## The context

Let $I=[0,∞)$ and consider the category of persistence modules $(V,π)$ indexed over $I$ satisfying:

- For all $t$ in $I$ but a closed discrete set of points $T$, there exists a neighborhood of $t$ on which $π$ is an isomorphism.
- For all $t$ in $I$ there exists some $ε$ such that $π$ is an isomorphism on $(t-ε,t]$.

For any continuous monotonous map $f:I→I$, we can consider the shifted module $(V[f],π[f])$ defined by: $$ V[f]_t := V_{ft}, \quad π[f]_{s,t} = π_{fs,ft}. $$ If $f:I→I$ also satisfies $f≥\mathrm{Id}$ (i.e. $fx≥x$ for all $x∈I$), then we get a natural morphism of persistence modules $V→V[f]$ (This can be more generally described as having a functor $\cdot[f]$ associated to $f$, and for any $f\leq g$ an associated natural transformation $\cdot[f] \to \cdot[g]$).

Let $O_I$ denote the monoid of continuous monotonous maps $f:I→I$ and $O_I⁺$ the submonoid of those with $f≥\mathrm{Id}$.

We can say that two persistence modules $V,W$ are $(f,g)$-interleaved, for $f,g∈O_I⁺$ if there exist morphisms $F:V→W[f]$ and $G:W→V[g]$ making the usual diagrams commute.

All this is for instance treated in this paper of Bubenik, de Silva, Scott in a way more general setting.
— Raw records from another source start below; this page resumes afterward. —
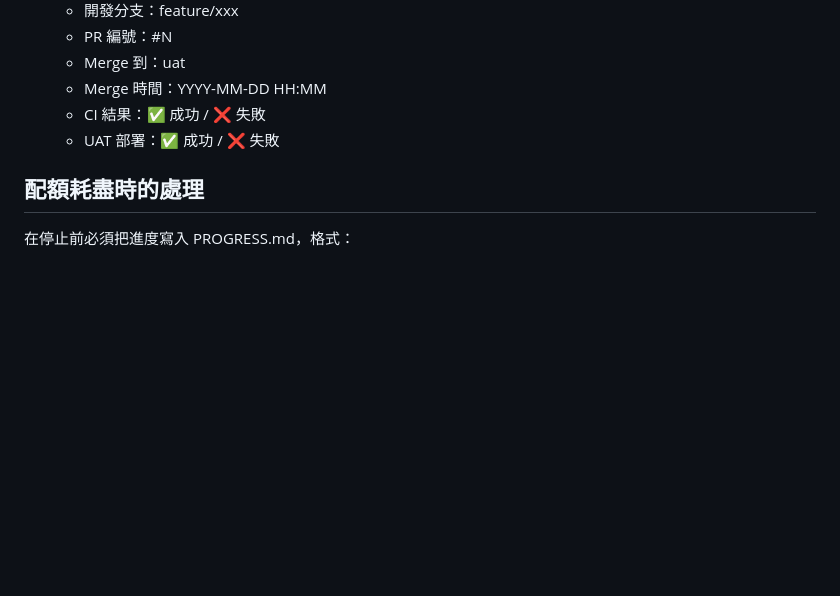
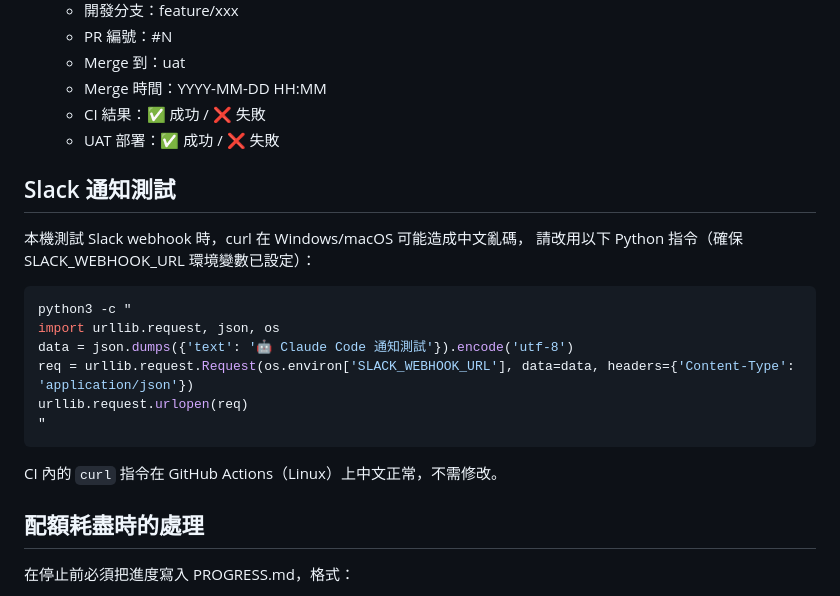
Before and after one commit to JusticeWu/taipei-crime-map, a Markdown page: CLAUDE.md, the part around the change. GitHub-like rendering; blank space fills up the shorter version.

Commit message:
docs: add Slack notification test command with Python UTF-8 fix
curl on Windows causes garbled Chinese; use Python urllib to ensure
correct UTF-8 encoding when testing webhooks locally.

Co-Authored-By: Claude Sonnet 4.6 <noreply@anthropic.com>

````diff
--- a/CLAUDE.md
+++ b/CLAUDE.md
@@ -116,6 +116,21 @@ feature/xxx → PR → uat → 自動部署 UAT → prod
    - CI 結果：✅ 成功 / ❌ 失敗
    - UAT 部署：✅ 成功 / ❌ 失敗
 
+## Slack 通知測試
+本機測試 Slack webhook 時，curl 在 Windows/macOS 可能造成中文亂碼，
+請改用以下 Python 指令（確保 SLACK_WEBHOOK_URL 環境變數已設定）：
+
+```bash
+python3 -c "
+import urllib.request, json, os
+data = json.dumps({'text': '🤖 Claude Code 通知測試'}).encode('utf-8')
+req = urllib.request.Request(os.environ['SLACK_WEBHOOK_URL'], data=data, headers={'Content-Type': 'application/json'})
+urllib.request.urlopen(req)
+"
+```
+
+CI 內的 `curl` 指令在 GitHub Actions（Linux）上中文正常，不需修改。
+
 ## 配額耗盡時的處理
 在停止前必須把進度寫入 PROGRESS.md，格式：
 
````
The takeaway is that everything behaves very well. Note also that as soon as $V,W$ are interleaved, then $V_∞≅W_∞$.

The Rips complex filtration gives us the following **stability theorem**.

If $X,Y$ are finite metric spaces, then (maybe with a constant forgotten): $$ d_{\mathrm{int}}(V_X,V_Y) ≤ d_{\mathrm{GH}}(X,Y), $$

where $V_X$ (resp. $V_Y$) is the persistence module corresponding to homology of Rips complexes for $X$ (resp. $Y$), $d_{\mathrm{int}}$ is the interleaving distance and $d_{\mathrm{GH}}$ the Gromov-Hausdorff distance.

Following the proof of this fact (say in these notes of Polterovich, Rosen, Samvelyan, Zhang), one can generalize the above to:

If $X,Y$ are coarsely isometric metric spaces (maybe plus some tameness conditions) with "upper control functions" $ρ,θ$, then $V_X$ and $V_Y$ are, up to additive constants, $(ρ,θ)$-interleaved.

As an example, if we take not the standard homology in the Rips complexes, but simplicial uniformly finite homology (i.e. infinite sums of simplicies allowed, but with uniform bound on coefficients), we get that two coarsely isometric spaces $X,Y$ have interleaved persistence modules $V_X,V_Y$, thus $(V_X)_∞ ≅ (V_Y)_∞$. Since $(V_X)_∞$ is uniformly finite homology of $X$, this is a roundabout way to say that uniformly finite homology is invariant under coarse isometries.

We can specialize to quasi-isometries: If we consider the following "distance" on metric spaces: $$ d_{\mathrm{aff}}(X,Y) = \log \inf \{A ≥ 1\ :\ \text{$\exists$ a quasi-isometry between}$$ $$\text{$X$ and $Y$ with scaling constant $A$}\}, $$ and similarly on persistence modules: $$ d_{\mathrm{aff}}(V,W) = \log \inf \{A ≥ 1\ :\ \text{$\exists$ an affine interleaving between}$$ $$\text{ $V$ and $W$ with linear part $A$}\}, $$ we directly get that: $$ d_{\mathrm{aff}}(V_X,V_Y) ≤ d_{\mathrm{aff}}(X,Y), $$ which is a sort of “scaling” version of the stability theorem.

The same kind of path can presumably be taken with “exhaustion” functions and persistence homology w.r.t sublevel sets: If $X$ is some nice topological space and $f,g:X→I$ continuous such that $$ fx ≤ ρ(gx), gx ≤ θ(fx) \quad ∀x $$ for some $ρ,θ∈O_I⁺$, then the corresponding persistence modules will be $(ρ,θ)$-interleaved.

## The question

Can this line of thought (“coarsifying persistence”) be used/developped further? Has it been done somewhere already?